For the last five months, equity inflows have been falling — last two months showing outflows. This shows a clear trend of decreasing love for mutual funds from investors. What do you think is the problem there — low returns, lack of innovation in products, constant underperformance to benchmarks or all of them? What can industry do to win them back?
It is true that overall inflows into the equity side of mutual funds have faced pressure in the last few months. Even inflows through SIPs have slowed down but the SIP route should be the preferred one for the retail investors as it helps them reduce market timing risk. But when we look at a longer term picture, overall AUM growth for Industry between end FY13 to end September 2019 was 19% CAGR. On a matrix like MF AUM as percentage to GDP, India stands close to 12.5% (end FY19), which is below world averages of ~55% and way below markets like USA which is more than 100%. Further, Mutual fund penetration in smaller cities is even lower. To improve the penetration level, industry needs to improve awareness among investors and continue to educate them so that they make appropriate choices.

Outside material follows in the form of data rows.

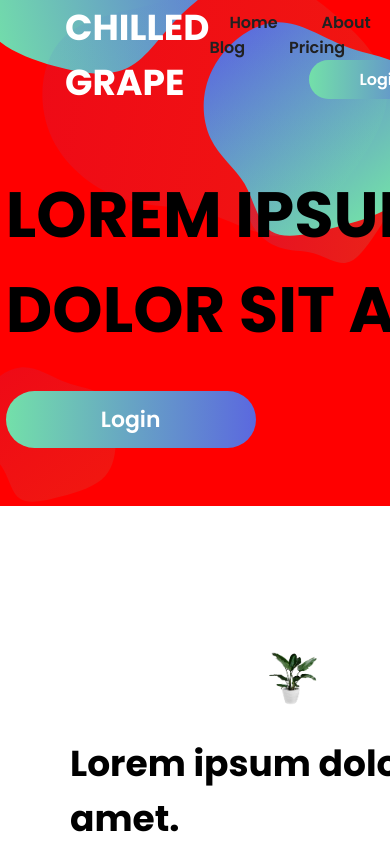
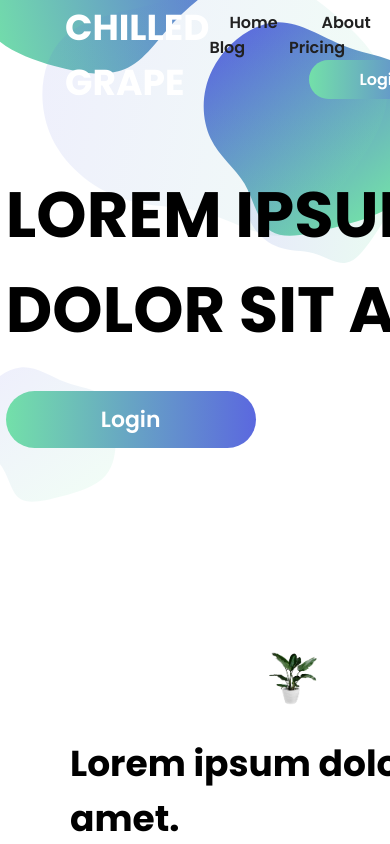
Before and after one commit to inabeelanjum/task, a Next.js app: page / in a window 390 px wide. Shown: the top 844 px of the page. Built offline with nearby package versions, Linux system fonts and the light colour scheme; no server answers.

Commit message:
color remove

```diff
--- a/components/background/Background.module.css
+++ b/components/background/Background.module.css
@@ -88,8 +88,6 @@ display: flex;
 
 }
 @media only screen and (max-width: 1200px) {
-  .main{
-    background-color: red;
-  }
+
 
 }
```
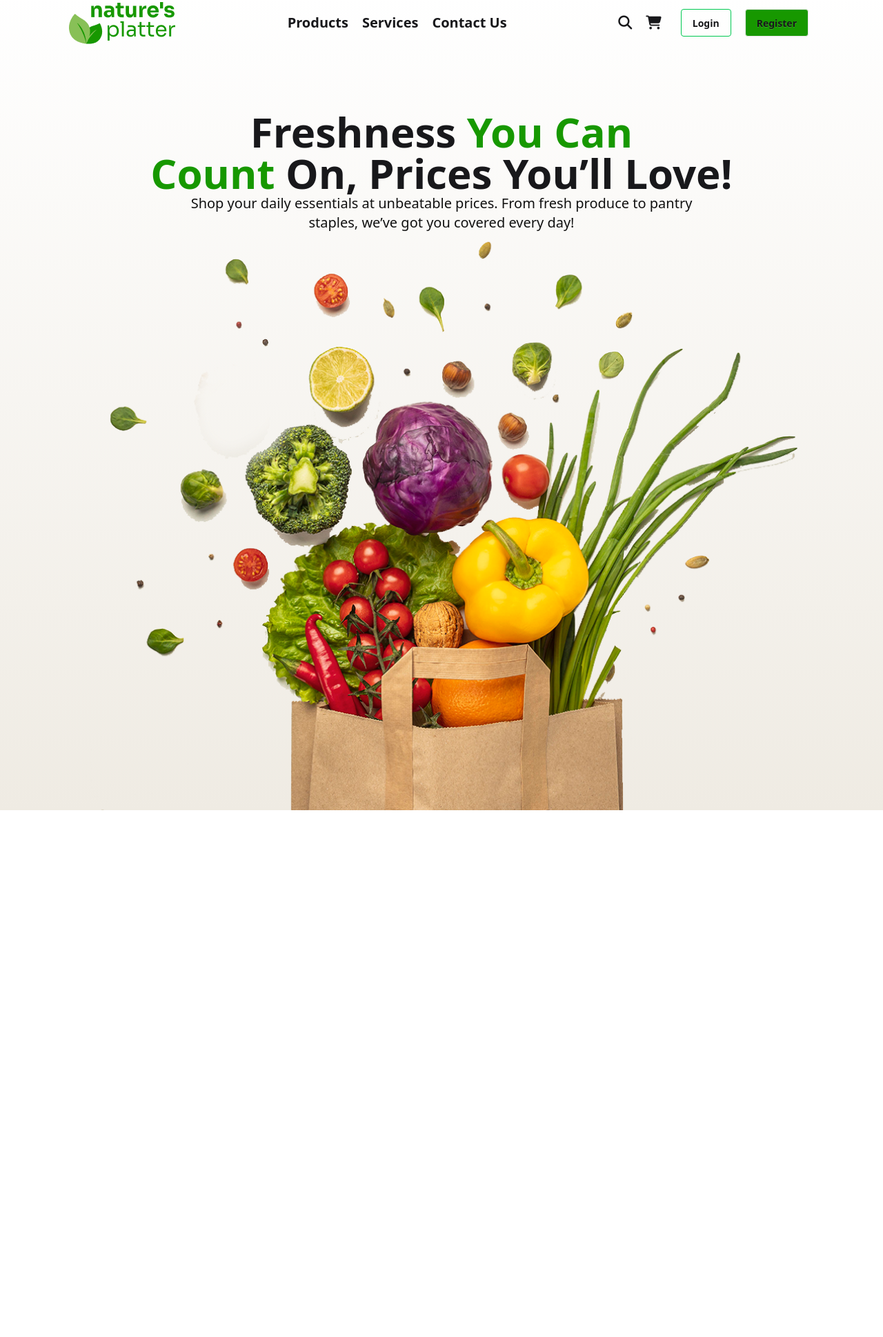
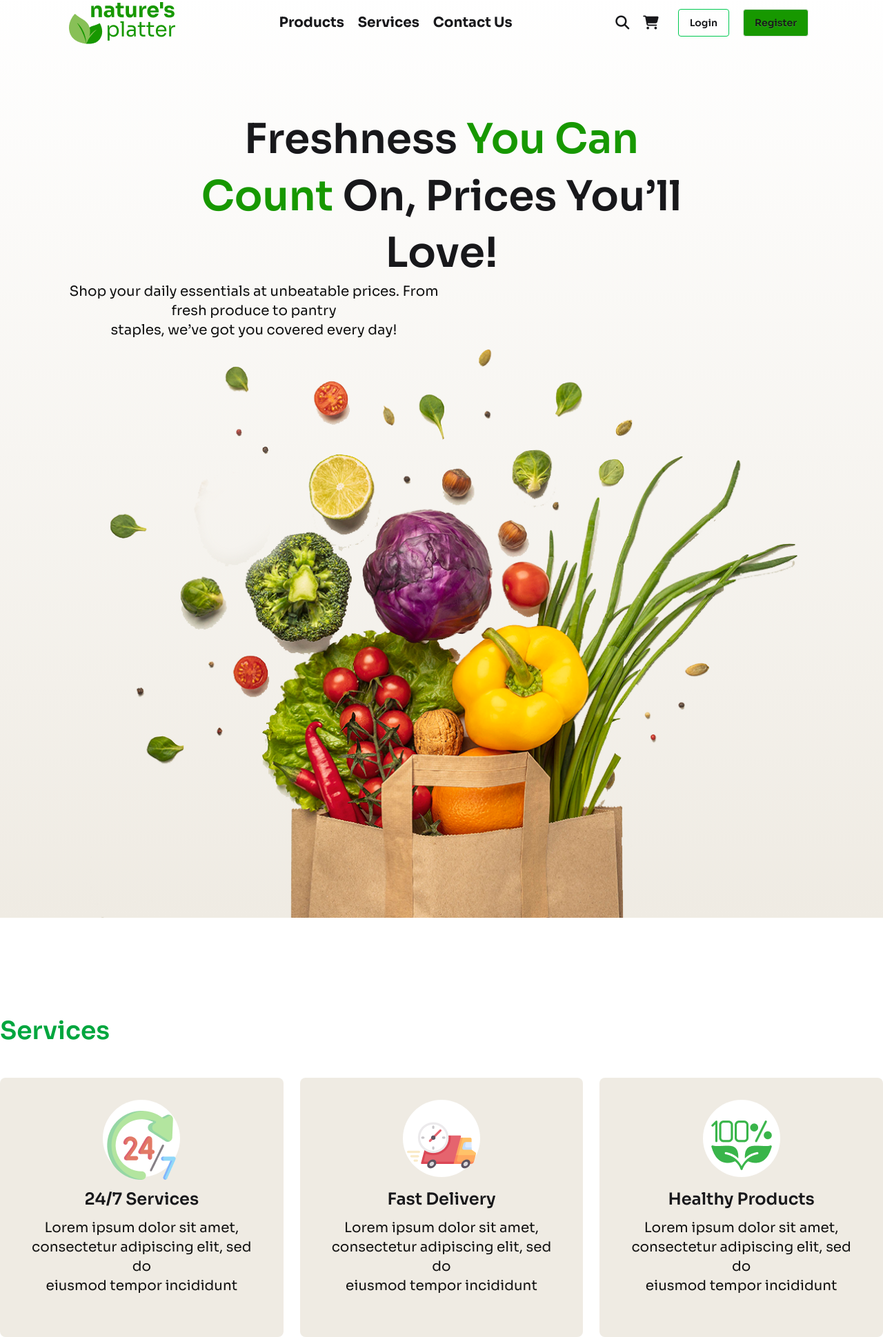
Before and after one commit to tajcreator/Assignment-Projects-3, a plain HTML site: page index.html in a window 1280 px wide. Shown: the part 15-1954 px from the top of the page at 69% size. Before the commit the page ends 1190 px from the top, so only its background shows below. Drawn offline with nearby package versions, Linux system fonts and the light colour scheme.

Commit message:
services point

```diff
--- a/index.html
+++ b/index.html
@@ -29,7 +29,8 @@
       crossorigin="anonymous"
       referrerpolicy="no-referrer"
     />
-
+    <!-- CSS main link -->
+    <link rel="stylesheet" href="style.css" />
     <title>My website</title>
   </head>
   <body class="sora-font">
@@ -106,18 +107,82 @@
 
         <!-- text and image section -->
         <div class="w-full mt-20">
-           <h1 class="text-6xl font-semibold text-center">
-            Freshness <span class="text-[#179800]">You Can <br> Count</span>
+          <h1
+            class="text-4xl font-semibold text-center leading-10 px-5 lg:text-6xl lg:px-32 lg:leading-snug"
+          >
+            Freshness
+            <span class="text-[#179800]"
+              >You Can <br />
+              Count</span
+            >
 
-             On, Prices You’ll Love!
-           </h1>
-           <p class="text-[#111111] text-center text-xl font-normal">Shop your daily essentials at unbeatable prices. From fresh produce to pantry <br> staples, we’ve got you covered every day!</p>
+            On, Prices You’ll Love!
+          </h1>
+          <p class="text-[#111111] text-center text-xl max-w-xl font-normal">
+            Shop your daily essentials at unbeatable prices. From fresh produce
+            to pantry <br />
+            staples, we’ve got you covered every day!
+          </p>
 
-           <img class="mx-auto" src="c2-assets/hero-vegetables.png" alt="">
+          <img class="mx-auto" src="c2-assets/hero-vegetables.png" alt="" />
         </div>
       </div>
+
     </main>
 
+    <section class="container mx-auto mt-36" >
+      <h1 class="text-green-600 text-2xl  font-semibold lg:text-4xl" >Services</h1>
 
+      <!-- Title -->
+       <div class=" grid grid lg:grid-cols-3 gap-6  text-center mt-12" >
+        <!-- services-1 -->
+        <div class=" bg-[#EFEBE3] rounded-lg py-8 ">
+
+           <div class="w-28 h-28 bg-white  rounded-full mx-auto ">
+            <img class="mx-auto pt-4 " src="c2-assets/service.png" alt="">
+           </div>
+
+            <div class="p-4">
+             <h2 class="font-semibold lg:text-2xl text-center text-xl" > 24/7 Services </h2>
+             <p class="text base py-3  text-[#111111] text-center lg:text-xl lg:px-5 px-16 ">Lorem ipsum dolor sit amet, <br> consectetur adipiscing elit, sed do <br> eiusmod tempor incididunt </p>
+            </div>
+         </div>
+
+          <!-- services-2 -->
+        <div class=" bg-[#EFEBE3] rounded-lg py-8 ">
+
+          <div class="w-28 h-28 bg-white  rounded-full mx-auto ">
+           <img class="mx-auto pt-4 " src="c2-assets/delivery.png" alt="">
+          </div>
+
+           <div class="p-4">
+            <h2 class="font-semibold lg:text-2xl text-center text-xl" > Fast Delivery </h2>
+            <p class="text base py-3  text-[#111111] text-center lg:text-xl lg:px-5 px-16 ">Lorem ipsum dolor sit amet, <br> consectetur adipiscing elit, sed do <br> eiusmod tempor incididunt </p>
+           </div>
+        </div>
+
+         <!-- services-3 -->
+         <div class=" bg-[#EFEBE3] rounded-lg py-8 ">
+
+          <div class="w-28 h-28 bg-white  rounded-full mx-auto ">
+           <img class="mx-auto pt-4 " src="c2-assets/healthy.png" alt="">
+          </div>
+
+           <div class="p-4">
+            <h2 class="font-semibold lg:text-2xl text-center text-xl" > Healthy Products  </h2>
+            <p class="text base py-3  text-[#111111] text-center lg:text-xl lg:px-5 px-16 ">Lorem ipsum dolor sit amet, <br> consectetur adipiscing elit, sed do <br> eiusmod tempor incididunt </p>
+           </div>
+        </div>
+
+
+        </div>
+
+
+
+
+
+
+
+     </section >
   </body>
 </html>
```
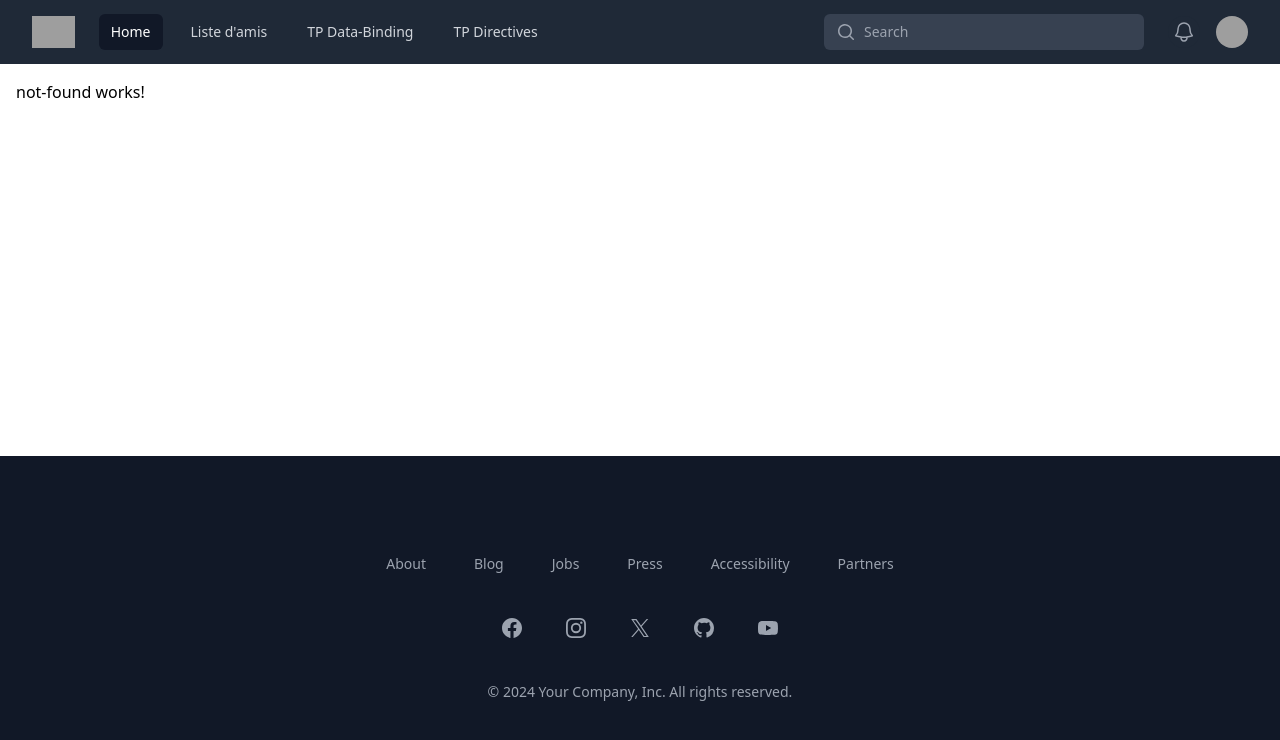
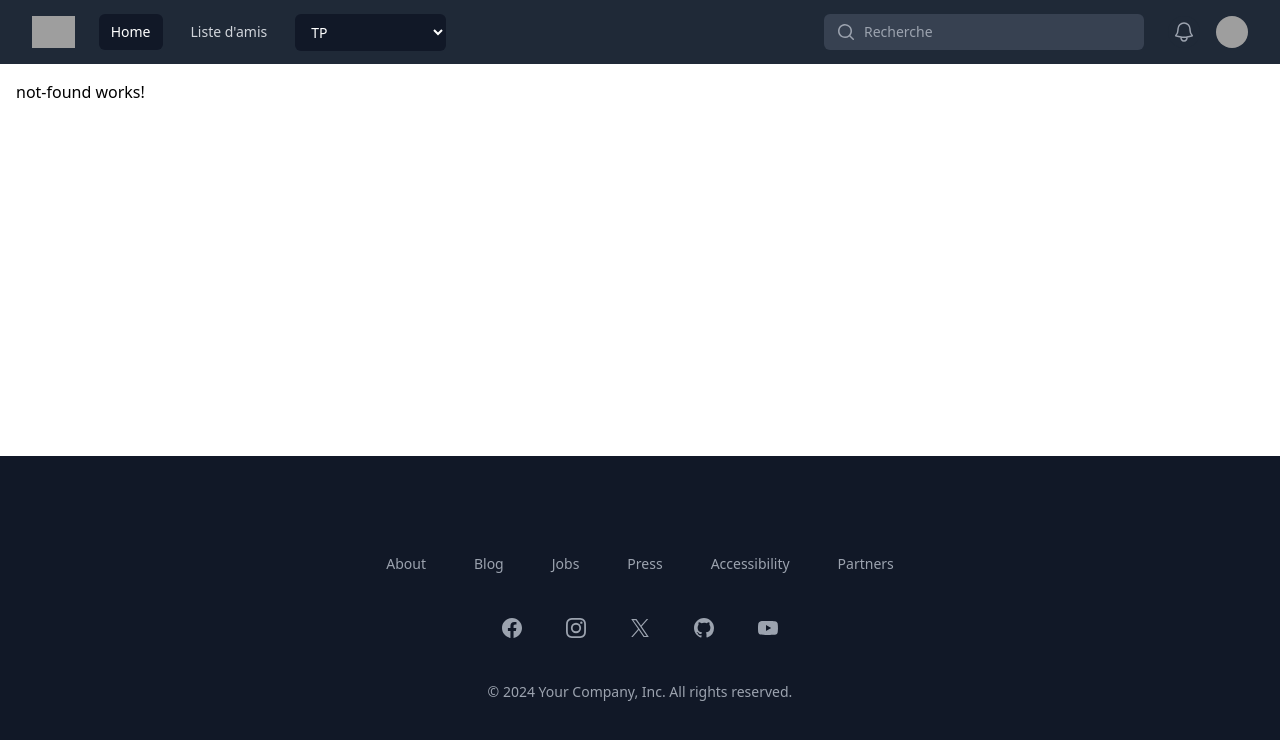
Before and after one commit to theorcd31/cours-vite-angular, an Angular app: page / in a window 1280 px wide. Shown: the top 740 px of the page. Built offline with nearby package versions, Linux system fonts and the light colour scheme; grey boxes are pictures that could not be loaded.

Commit message:
ajout dropdown

```diff
--- a/src/app/shared/navigation/navigation.component.html
+++ b/src/app/shared/navigation/navigation.component.html
@@ -10,14 +10,24 @@
               <!-- Current: "bg-gray-900 text-white", Default: "text-gray-300 hover:bg-gray-700 hover:text-white" -->
               <a routerLink="/home" class="rounded-md bg-gray-900 px-3 py-2 text-sm font-medium text-white">Home</a>
               <a routerLink="/app-list-friends" class="rounded-md px-3 py-2 text-sm font-medium text-gray-300 hover:bg-gray-700 hover:text-white">Liste d'amis</a>
-              <a href="/app-data-binding" class="rounded-md px-3 py-2 text-sm font-medium text-gray-300 hover:bg-gray-700 hover:text-white">TP Data-Binding</a>
-              <a href="/app-directives" class="rounded-md px-3 py-2 text-sm font-medium text-gray-300 hover:bg-gray-700 hover:text-white">TP Directives</a>
+              <div class="dropdown h-8">
+                <select
+                  id="menu"
+                  name="menu"
+                  class="rounded-md bg-gray-900 px-3 py-2 text-sm font-medium text-white"
+                  (change)="onNavigate($event)"
+                >
+                  <option value="" disabled selected>TP</option>
+                  <option value="/app-data-binding">TP Data-Binding</option>
+                  <option value="/app-directives">TP Directives</option>
+                </select>
+              </div>
             </div>
           </div>
         </div>
         <div class="flex flex-1 justify-center px-2 lg:ml-6 lg:justify-end">
           <div class="grid w-full max-w-lg grid-cols-1 lg:max-w-xs">
-            <input type="search" name="search" aria-label="Search" class="col-start-1 row-start-1 block w-full rounded-md bg-gray-700 py-1.5 pl-10 pr-3 text-base text-white outline-none placeholder:text-gray-400 focus:bg-white focus:text-gray-900 focus:placeholder:text-gray-400 sm:text-sm/6" placeholder="Search">
+            <input type="search" name="search" aria-label="Search" class="col-start-1 row-start-1 block w-full rounded-md bg-gray-700 py-1.5 pl-10 pr-3 text-base text-white outline-none placeholder:text-gray-400 focus:bg-white focus:text-gray-900 focus:placeholder:text-gray-400 sm:text-sm/6" placeholder="Recherche">
             <svg class="pointer-events-none col-start-1 row-start-1 ml-3 size-5 self-center text-gray-400" viewBox="0 0 20 20" fill="currentColor" aria-hidden="true" data-slot="icon">
               <path fill-rule="evenodd" d="M9 3.5a5.5 5.5 0 1 0 0 11 5.5 5.5 0 0 0 0-11ZM2 9a7 7 0 1 1 12.452 4.391l3.328 3.329a.75.75 0 1 1-1.06 1.06l-3.329-3.328A7 7 0 0 1 2 9Z" clip-rule="evenodd" />
             </svg>
--- a/src/app/shared/navigation/navigation.component.ts
+++ b/src/app/shared/navigation/navigation.component.ts
@@ -1,5 +1,6 @@
 import { Component } from '@angular/core';
 import { RouterLink } from '@angular/router';
+import { Router } from '@angular/router';
 
 @Component({
   selector: 'app-navigation',
@@ -8,5 +9,14 @@ import { RouterLink } from '@angular/router';
   styleUrl: './navigation.component.css'
 })
 export class NavigationComponent {
+  constructor(private router: Router) {}
 
+  onNavigate(event: Event): void {
+    const selectElement = event.target as HTMLSelectElement;
+    const selectedValue = selectElement.value;
+
+    if (selectedValue) {
+      this.router.navigateByUrl(selectedValue);
+    }
+  }
 }
```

I am a 30-year old risk taking investor and want to be invested in equities only, with a horizon of 3-5 years. In what sectors should I invest? Will your advice change if the time horizon is extended?
My advice to the investor is that first he/she should firm up the asset allocation plan based on end goal and resources. Having firmed up the allocation, one should stick to it and make regular reviews of the same. Within the equity portion, a large part of the investment should go towards diversified funds. Ideally, allocation towards sector funds should not be more than 15 to 20% and that too considering the risk profile of the investor. While selecting the sector fund, investors should pay more attention to the longer term growth potential in the sector and should not be swayed by the market trends.





Source link

Continue Reading

Wealth

India’s top court orders airlines to refund bookings during coronavirus lockdown

Published

on

By


NEW DELHI: India’s top court on Friday ordered airlines to refund passengers who were forced to cancel tickets booked during a two-month, nationwide lockdown to stop the spread of the novel coronavirus.

The Supreme Court told airlines to refund the money within three weeks in a decision that will add to the burden on cash-strapped Indian carriers whose revenues have been hit by coronavirus restrictions on air travel.

The lockdown, imposed on March 25, banned domestic and international travel, closed factories, schools, offices and all shops other than those supplying essential services.

It caused extensive economic disruption and measures were eased from May as the virus was still spreading.

Indian airlines, including Vistara, a joint venture between Tata Sons and Singapore Airlines, IndiGo and SpiceJet Ltd, have sought interest-free credit of at least $1.5 billion from the government to enable them to cope with the loss of revenue from the pandemic.

A three-judge bench of the court said for cancellation of bookings for travel after the lockdown period, airlines must give refunds within 15 days of the order or, if the carriers are in financial distress, provide a credit that can be redeemed until March 31, 2021.

The credit shall be transferable and for use on any sector covered by the airline. To encourage customers to use the credit, airlines must pay nominal interest each month on the amount until March 31, 2021.

If the amount is still unused, carriers must offer a refund, the court said in its 35-page order.

The ruling comes in response to petitions filed by various individuals and organisations including Air Passengers Association of India and Travel Agents Federation of India that alleged violation of refund rules by airlines.





Source link

Continue Reading

Trending